Write the records out exactly as shown. No pictures.

---- Data section

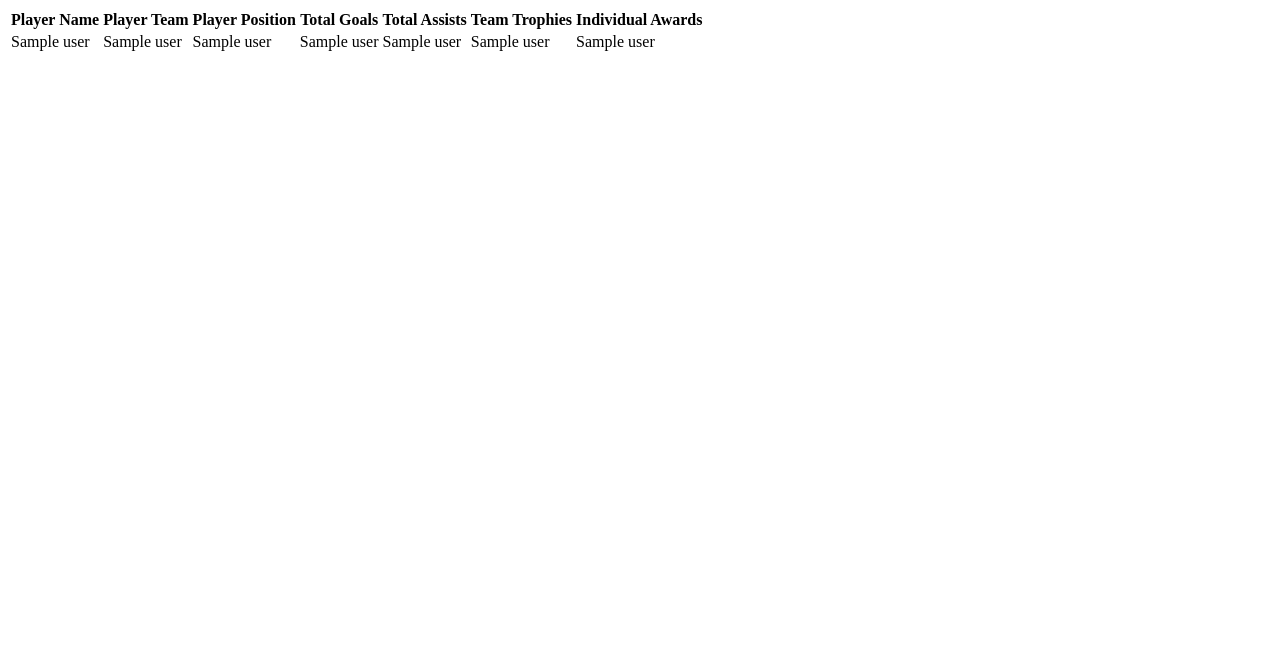
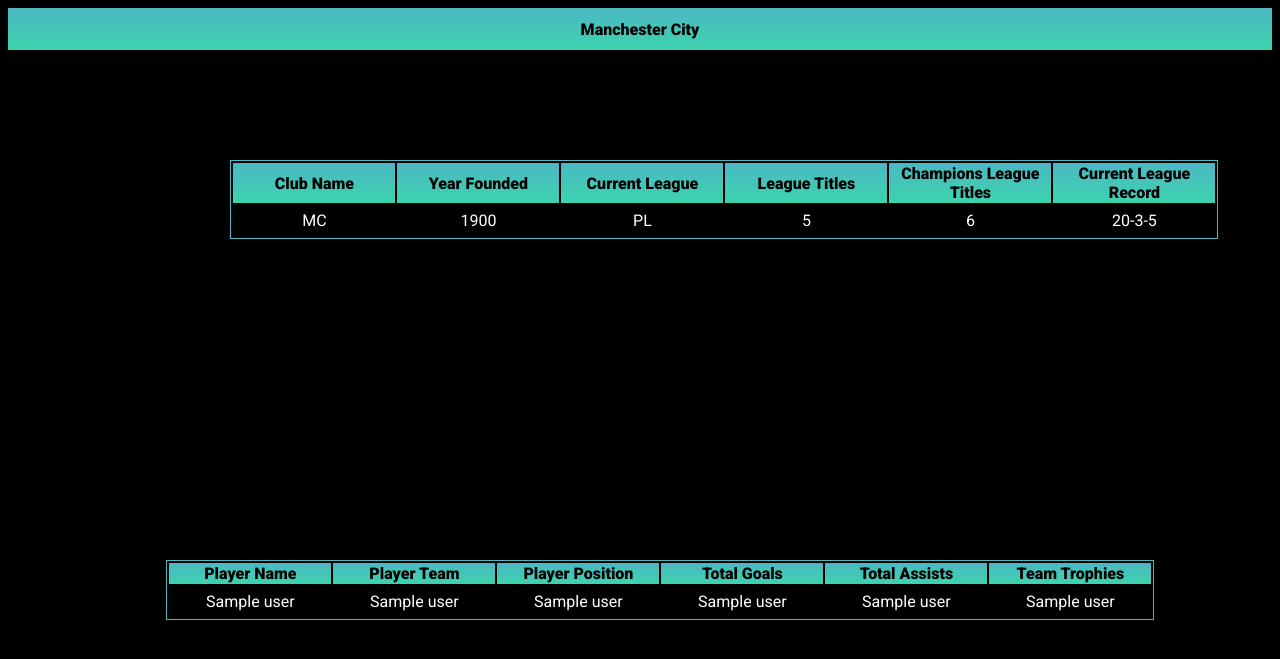
Before and after one commit to neel10i/soccerstatsproject2, a Flask app: template myapplication/templates/mancity.html in a window 1280 px wide. Shown: the top 659 px of the page. Run offline with Flask 2, Linux system fonts and the light colour scheme; the template is opened without the code that fills it: most values are stand-ins (such as "Sample title", 1, 10 or a date in 2020); parts of the project's set-up code (start-up, migrations or seed data) failed here and were passed over; some libraries are stand-ins or nearby versions.

Commit message:
Update mancity.html

```diff
--- a/myapplication/templates/mancity.html
+++ b/myapplication/templates/mancity.html
@@ -1,3 +1,44 @@
+<!DOCTYPE html>
+<html lang="en">
+<head>
+    <!-- setting the required refereneces and stylesheets -->
+    <link rel="stylesheet" href="static\combined.css?<?php echo date('l jS \of F Y h:i:s A'); ?>">
+    <link rel="preconnect" href="https://fonts.googleapis.com">
+    <link rel="preconnect" href="https://fonts.gstatic.com" crossorigin>
+    <link href="https://fonts.googleapis.com/css2?family=Roboto:wght@400;500;900&display=swap" rel="stylesheet">
+    <meta name="viewport" content="width=device-width, initial-scale=1.0">
+    <meta charset="UTF-8">
+    <meta http-equiv="X-UA-Compatible" content="IE=edge">
+
+</head>
+<body>
+    <!-- creating a class called header which contains a h1 tag-->
+    <div class="header">
+        <h1>Manchester City</h1>
+    </div>
+
+    <!-- creating a table where the header and datacells are manually entered-->
+    <table class="teamTable">
+        <tr>
+            <th>Club Name</th>
+            <th>Year Founded</th>
+            <th>Current League</th>
+            <th>League Titles</th>
+            <th>Champions League Titles</th>
+            <th>Current League Record</th>
+        </tr>
+        <tr>
+            <td>MC</td>
+            <td>1900</td>
+            <td>PL</td>
+            <td>5</td>
+            <td>6</td>
+            <td>20-3-5</td>
+        </tr>
+
+    <table>
+
+    <!-- creating a table where the data cells are populated through the mysql connection -->
     <table class="playerTable">
         <tr>
             <th>Player Name</th>
@@ -6,7 +47,6 @@
             <th>Total Goals</th>
             <th> Total Assists</th>
             <th>Team Trophies</th>
-        <th>Individual Awards</th>
         </tr>
         {% for user in userDetails %}
         <tr>
@@ -16,7 +56,8 @@
             <td>{{user[4]}}</td>
             <td>{{user[5]}}</td>
             <td>{{user[6]}}</td>
-        <td>{{user[7]}}</td>
         </tr>
         {% endfor %}
     <table>
+</body>
+</html>
```
Lines whose indentation alone changed are shown as unchanged.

--------

**Exercise output:**
Before and after one commit to neel10i/soccerstatsproject2, a Flask app: template myapplication/templates/mancity.html in a window 1280 px wide. Shown: the top 659 px of the page. Run offline with Flask 2, Linux system fonts and the light colour scheme; the template is opened without the code that fills it: most values are stand-ins (such as "Sample title", 1, 10 or a date in 2020); parts of the project's set-up code (start-up, migrations or seed data) failed here and were passed over; some libraries are stand-ins or nearby versions.

Commit message:
Update mancity.html

```diff
--- a/myapplication/templates/mancity.html
+++ b/myapplication/templates/mancity.html
@@ -1,3 +1,44 @@
+<!DOCTYPE html>
+<html lang="en">
+<head>
+    <!-- setting the required refereneces and stylesheets -->
+    <link rel="stylesheet" href="static\combined.css?<?php echo date('l jS \of F Y h:i:s A'); ?>">
+    <link rel="preconnect" href="https://fonts.googleapis.com">
+    <link rel="preconnect" href="https://fonts.gstatic.com" crossorigin>
+    <link href="https://fonts.googleapis.com/css2?family=Roboto:wght@400;500;900&display=swap" rel="stylesheet">
+    <meta name="viewport" content="width=device-width, initial-scale=1.0">
+    <meta charset="UTF-8">
+    <meta http-equiv="X-UA-Compatible" content="IE=edge">
+
+</head>
+<body>
+    <!-- creating a class called header which contains a h1 tag-->
+    <div class="header">
+        <h1>Manchester City</h1>
+    </div>
+
+    <!-- creating a table where the header and datacells are manually entered-->
+    <table class="teamTable">
+        <tr>
+            <th>Club Name</th>
+            <th>Year Founded</th>
+            <th>Current League</th>
+            <th>League Titles</th>
+            <th>Champions League Titles</th>
+            <th>Current League Record</th>
+        </tr>
+        <tr>
+            <td>MC</td>
+            <td>1900</td>
+            <td>PL</td>
+            <td>5</td>
+            <td>6</td>
+            <td>20-3-5</td>
+        </tr>
+
+    <table>
+
+    <!-- creating a table where the data cells are populated through the mysql connection -->
     <table class="playerTable">
         <tr>
             <th>Player Name</th>
@@ -6,7 +47,6 @@
             <th>Total Goals</th>
             <th> Total Assists</th>
             <th>Team Trophies</th>
-        <th>Individual Awards</th>
         </tr>
         {% for user in userDetails %}
         <tr>
@@ -16,7 +56,8 @@
             <td>{{user[4]}}</td>
             <td>{{user[5]}}</td>
             <td>{{user[6]}}</td>
-        <td>{{user[7]}}</td>
         </tr>
         {% endfor %}
     <table>
+</body>
+</html>
```
Lines whose indentation alone changed are shown as unchanged.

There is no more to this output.